A Nelson biotechnology company has used a significant capital investment to fund technological advances, upgrading its production process and bringing it closer to profitability.
Supreme Biotechnologies, founded four years ago, uses algae grown in a Wakatu Estate factory to produce the antioxidant astaxanthin, used in dietary supplements.
Chief executive Tony Dowd said the company received $1.4 million of private equity investment in May, and this had been used to upgrade the factory to increase profitability.
The company modified the lighting systems - using LEDs - to precisely control the amount of light the algae receive. It also automated some aspects of the growing process, allowing it to process two to three times as much algae for the same cost, with a smaller physical footprint.

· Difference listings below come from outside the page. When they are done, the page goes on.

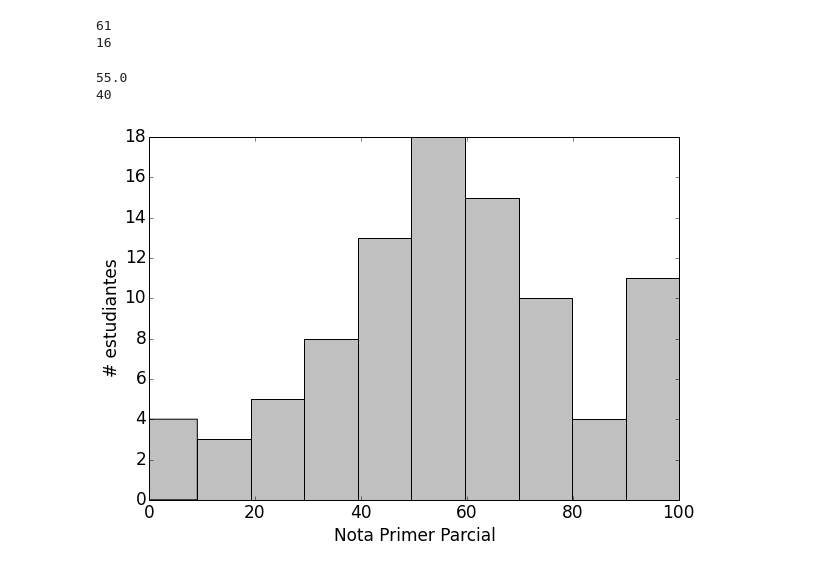
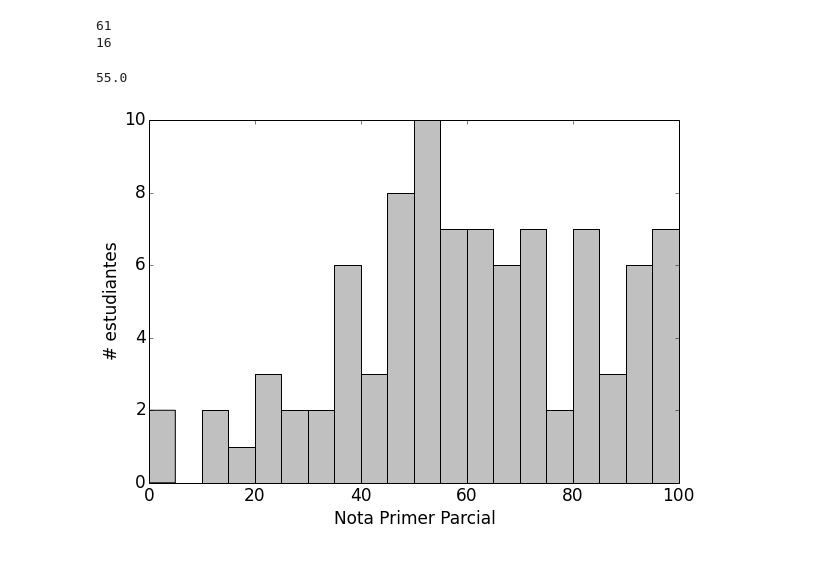
Before and after one commit to forero/CoursePerformance, a Jupyter notebook: src/analysis.ipynb, the cells around one changed output. Saved outputs shown, nothing was run; the diff lists cells and outputs as text; code cells hidden in the pictures.

Commit message:
new histogram

```diff
--- a/src/analysis.ipynb
+++ b/src/analysis.ipynb
@@ -78,15 +86,14 @@ print size(where(definitiva<60))
 # %%
 raw_data = loadtxt("../data/201410/notas_fisicaII_201410.dat")
 # %%
-p1_2014 = raw_data[:,1]
+p1_2014 = raw_data[:,0]
 fig = figure(figsize=(9.5,6.5))
 ax = axes()
-n, bins, patches = hist(p1_2014, 10, normed=0, color = 'silver')
+n, bins, patches = hist(p1_2014, 20, normed=0, color = 'silver')
 ax.set_xlim([0,100])
 xlabel("Nota Primer Parcial")
 ylabel("# estudiantes")
 print median(p1_2014)
 # %% [output]
 55.0
-40
-[figure, old version]
+[figure, new version]
```
Also changed, not shown: parts of 6 cells of this notebook.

"Two people on a shift can manage up to four times as much algae as they did before," Mr Dowd said.
He did not go into specific detail about the nature of the changes, saying he did not want the company's competitors to gain an advantage.
While the processes were not patentable, he wanted them to remain trade secrets. "No-one does what we do."
Those allowed into the factory were always impressed, with comparisons to science-fiction films common, he said.
"A lot of people say it looks like Aliens - you expect things to be jumping out of the bags."
The company is now hoping to run a new round of fundraising so it can increase capacity threefold.
Mr Dowd said it had enough demand for 20 to 30 times what was currently produced.
The company was looking at options such as attracting venture capitalists and finding industry partners, and over the next few months he hoped to have a plan for further growth.
Mr Dowd said the company was not yet at the break-even point, but he expected the expansion to bring it to that point later this year.
The growing process was developed with help from the Cawthron Institute. Senior researcher Mike Packer said the institute advised Supreme Biotechnologies on the type of algae to use and growing techniques.
The algae is a unique strain, and starts life at the factory as a single cell in a clean culture room.
It then grows in a series of tubes, moving on to bigger containers, until it ends up in 20-litre containers where the algae inoculates in a "green phase room". Those cultures can continue to grow for about six months.
Every day the cultures produce products that are transferred to a "red phase room", where the workers modify the environment to produce astaxanthin.
The algae is processed by Nutrizeal, resulting in an oily mix containing astaxanthin, which is either sold or packaged in capsules to be used elsewhere.
The resulting products are dietary supplements targeting general wellness, energy, joints, mobility, arthritis, blood lipids and vision.
They are sold around the world, from Japan and Scandinavia to the United States, China and Brazil.
- © Fairfax NZ News